> **Exercise brief**
If a line in the data holds the string "docs", list it.

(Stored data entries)
=-=-=-=-=

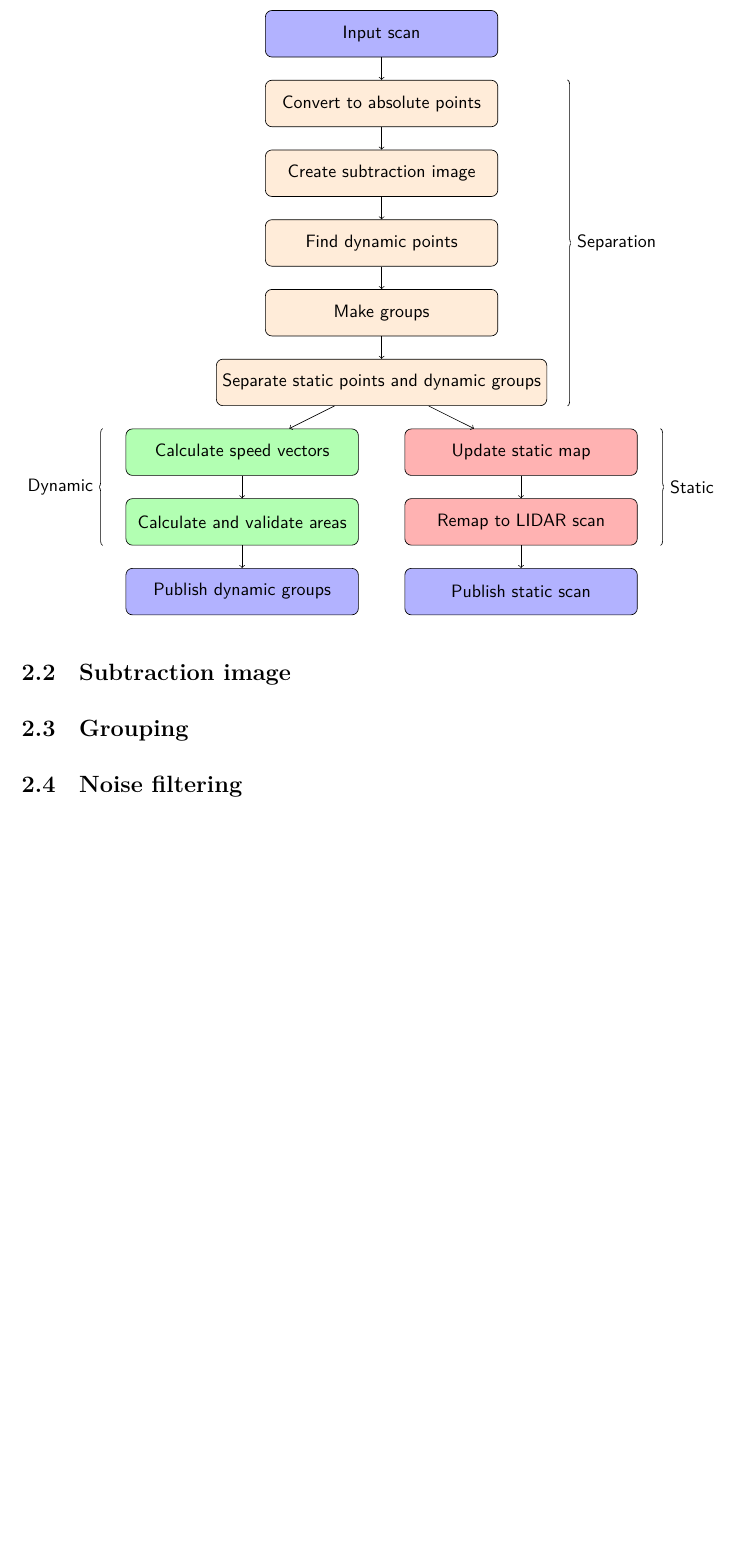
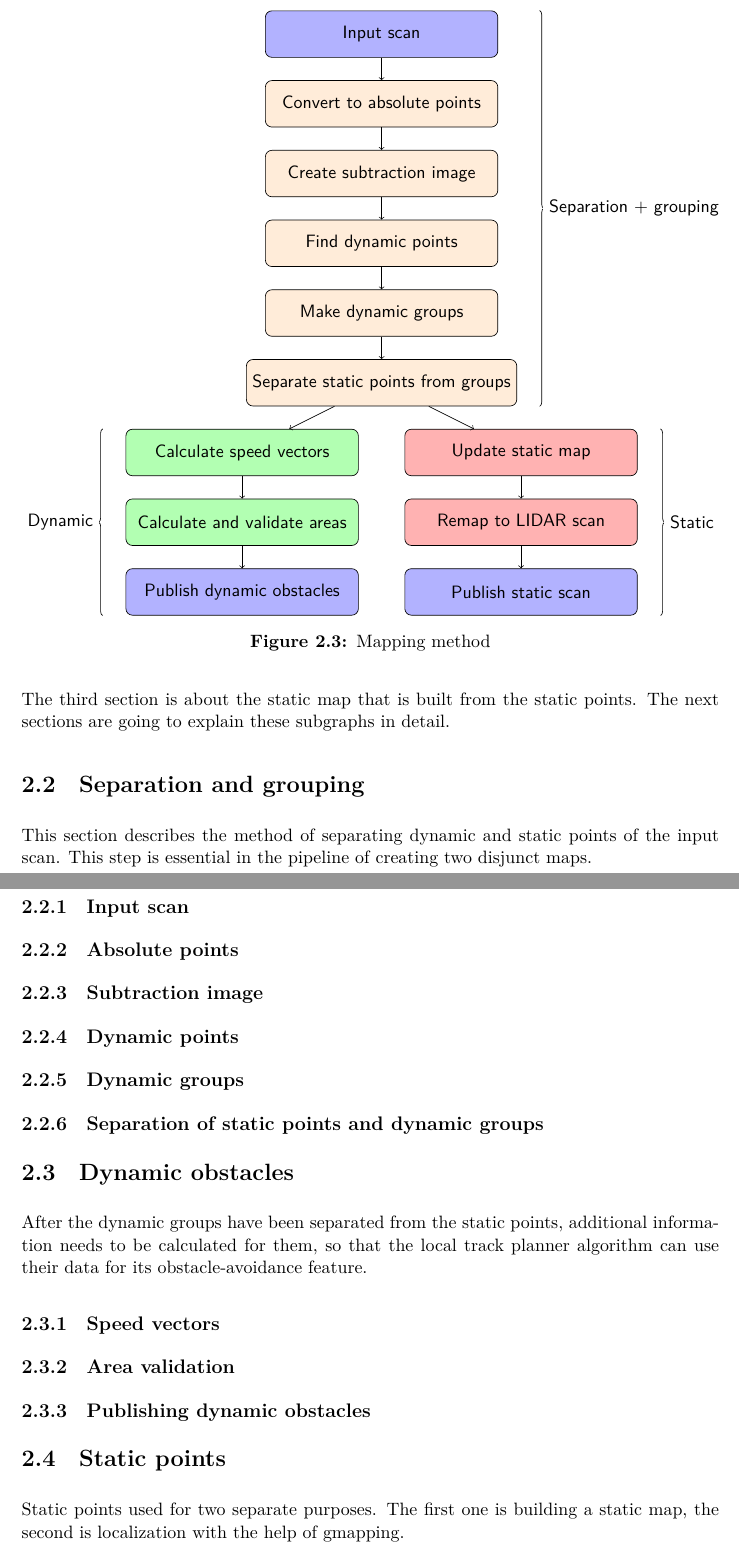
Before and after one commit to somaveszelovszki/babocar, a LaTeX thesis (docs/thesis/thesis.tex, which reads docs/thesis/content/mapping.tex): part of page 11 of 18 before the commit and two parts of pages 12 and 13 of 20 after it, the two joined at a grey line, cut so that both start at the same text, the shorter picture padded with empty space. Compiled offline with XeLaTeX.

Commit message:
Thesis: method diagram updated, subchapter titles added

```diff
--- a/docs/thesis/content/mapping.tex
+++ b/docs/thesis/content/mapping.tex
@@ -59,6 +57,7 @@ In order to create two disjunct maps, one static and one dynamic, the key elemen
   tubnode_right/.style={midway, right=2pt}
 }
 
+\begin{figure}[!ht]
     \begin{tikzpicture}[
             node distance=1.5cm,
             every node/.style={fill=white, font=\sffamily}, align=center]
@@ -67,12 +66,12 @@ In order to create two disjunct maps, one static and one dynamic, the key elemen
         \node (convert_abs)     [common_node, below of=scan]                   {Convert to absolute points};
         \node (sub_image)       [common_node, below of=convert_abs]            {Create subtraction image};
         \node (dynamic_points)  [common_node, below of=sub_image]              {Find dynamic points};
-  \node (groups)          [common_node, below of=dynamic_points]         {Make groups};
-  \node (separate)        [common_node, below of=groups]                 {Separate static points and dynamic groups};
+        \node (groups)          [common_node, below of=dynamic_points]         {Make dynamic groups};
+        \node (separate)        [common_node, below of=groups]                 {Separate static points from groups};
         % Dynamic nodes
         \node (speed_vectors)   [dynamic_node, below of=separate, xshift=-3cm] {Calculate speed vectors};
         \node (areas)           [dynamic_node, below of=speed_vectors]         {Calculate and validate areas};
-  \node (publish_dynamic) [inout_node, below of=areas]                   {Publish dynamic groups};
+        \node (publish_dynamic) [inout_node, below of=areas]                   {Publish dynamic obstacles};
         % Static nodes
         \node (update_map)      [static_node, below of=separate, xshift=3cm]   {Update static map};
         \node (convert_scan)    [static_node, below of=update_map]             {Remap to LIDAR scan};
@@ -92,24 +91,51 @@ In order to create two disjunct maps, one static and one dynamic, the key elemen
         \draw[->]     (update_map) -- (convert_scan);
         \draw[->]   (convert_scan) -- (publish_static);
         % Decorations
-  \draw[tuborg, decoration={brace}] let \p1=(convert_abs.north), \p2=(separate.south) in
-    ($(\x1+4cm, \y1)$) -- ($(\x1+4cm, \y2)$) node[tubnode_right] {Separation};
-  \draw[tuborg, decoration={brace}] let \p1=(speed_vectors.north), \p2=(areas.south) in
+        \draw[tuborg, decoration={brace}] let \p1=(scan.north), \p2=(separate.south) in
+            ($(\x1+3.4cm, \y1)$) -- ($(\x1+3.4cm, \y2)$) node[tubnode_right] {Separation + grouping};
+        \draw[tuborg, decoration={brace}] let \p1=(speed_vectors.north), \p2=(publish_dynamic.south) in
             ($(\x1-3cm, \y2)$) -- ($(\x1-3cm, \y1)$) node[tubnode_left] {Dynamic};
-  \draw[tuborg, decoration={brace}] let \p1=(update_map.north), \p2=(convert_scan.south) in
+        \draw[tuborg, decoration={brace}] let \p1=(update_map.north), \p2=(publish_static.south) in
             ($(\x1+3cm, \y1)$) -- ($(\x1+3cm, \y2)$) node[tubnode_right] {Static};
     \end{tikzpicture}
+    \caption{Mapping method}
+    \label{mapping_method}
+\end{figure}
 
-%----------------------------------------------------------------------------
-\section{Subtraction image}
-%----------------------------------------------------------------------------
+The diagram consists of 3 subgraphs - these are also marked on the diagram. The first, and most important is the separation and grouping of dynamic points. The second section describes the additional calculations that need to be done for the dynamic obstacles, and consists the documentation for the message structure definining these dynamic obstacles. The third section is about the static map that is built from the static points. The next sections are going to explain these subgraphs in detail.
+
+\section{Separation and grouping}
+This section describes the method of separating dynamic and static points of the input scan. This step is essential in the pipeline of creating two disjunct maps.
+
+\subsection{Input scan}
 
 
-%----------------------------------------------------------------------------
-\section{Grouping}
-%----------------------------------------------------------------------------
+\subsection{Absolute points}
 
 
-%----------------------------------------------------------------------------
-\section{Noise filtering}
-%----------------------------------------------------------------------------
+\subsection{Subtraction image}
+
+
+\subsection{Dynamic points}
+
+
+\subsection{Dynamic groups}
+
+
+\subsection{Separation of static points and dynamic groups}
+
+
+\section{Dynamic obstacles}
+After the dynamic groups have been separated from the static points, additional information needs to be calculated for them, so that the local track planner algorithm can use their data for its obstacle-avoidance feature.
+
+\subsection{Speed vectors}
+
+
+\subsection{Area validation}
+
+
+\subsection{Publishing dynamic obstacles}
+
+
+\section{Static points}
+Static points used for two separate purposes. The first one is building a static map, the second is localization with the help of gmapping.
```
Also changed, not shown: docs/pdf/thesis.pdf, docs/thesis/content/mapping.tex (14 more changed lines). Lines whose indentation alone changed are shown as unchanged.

=-=-=-=-=

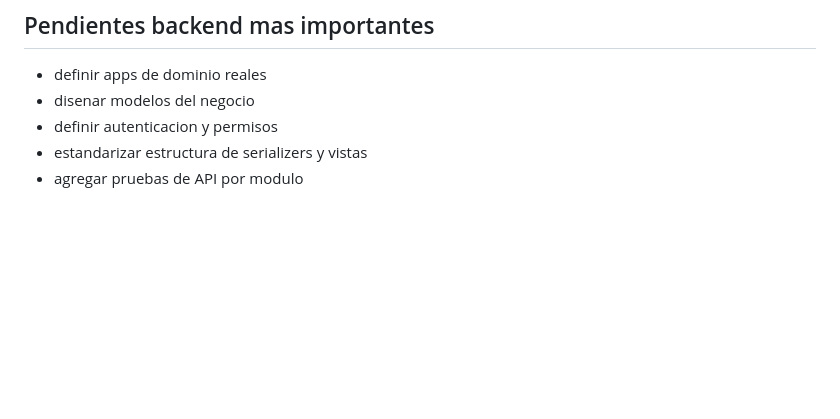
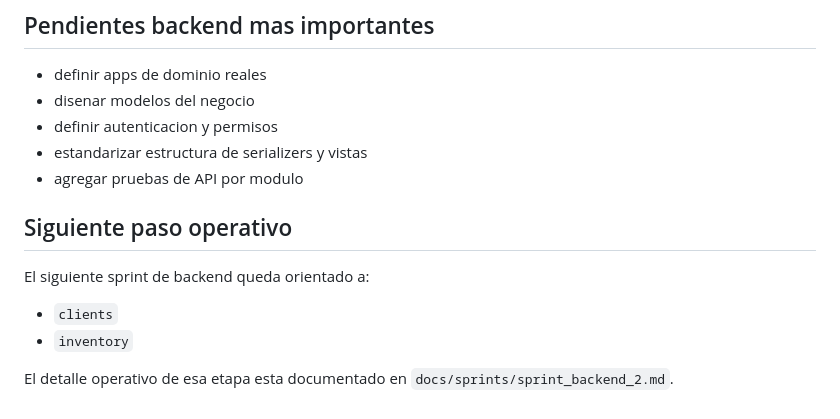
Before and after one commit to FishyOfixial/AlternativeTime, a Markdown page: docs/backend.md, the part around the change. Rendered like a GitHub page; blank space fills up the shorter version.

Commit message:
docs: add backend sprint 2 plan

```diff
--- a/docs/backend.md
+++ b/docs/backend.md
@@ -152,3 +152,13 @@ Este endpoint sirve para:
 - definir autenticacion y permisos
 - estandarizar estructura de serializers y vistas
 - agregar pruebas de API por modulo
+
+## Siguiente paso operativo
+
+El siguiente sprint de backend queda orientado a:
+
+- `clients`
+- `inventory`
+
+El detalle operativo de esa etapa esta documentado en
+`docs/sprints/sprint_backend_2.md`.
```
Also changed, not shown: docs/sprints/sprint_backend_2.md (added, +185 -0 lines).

=-=-=-=-=

> **Finished exercise**
Before and after one commit to somaveszelovszki/babocar, a LaTeX thesis (docs/thesis/thesis.tex, which reads docs/thesis/content/mapping.tex): part of page 11 of 18 before the commit and two parts of pages 12 and 13 of 20 after it, the two joined at a grey line, cut so that both start at the same text, the shorter picture padded with empty space. Compiled offline with XeLaTeX.
--- a/docs/thesis/content/mapping.tex
+++ b/docs/thesis/content/mapping.tex
Also changed, not shown: docs/pdf/thesis.pdf, docs/thesis/content/mapping.tex (14 more changed lines). Lines whose indentation alone changed are shown as unchanged.
Before and after one commit to FishyOfixial/AlternativeTime, a Markdown page: docs/backend.md, the part around the change. Rendered like a GitHub page; blank space fills up the shorter version.
docs: add backend sprint 2 plan
--- a/docs/backend.md
+++ b/docs/backend.md
+`docs/sprints/sprint_backend_2.md`.
Also changed, not shown: docs/sprints/sprint_backend_2.md (added, +185 -0 lines).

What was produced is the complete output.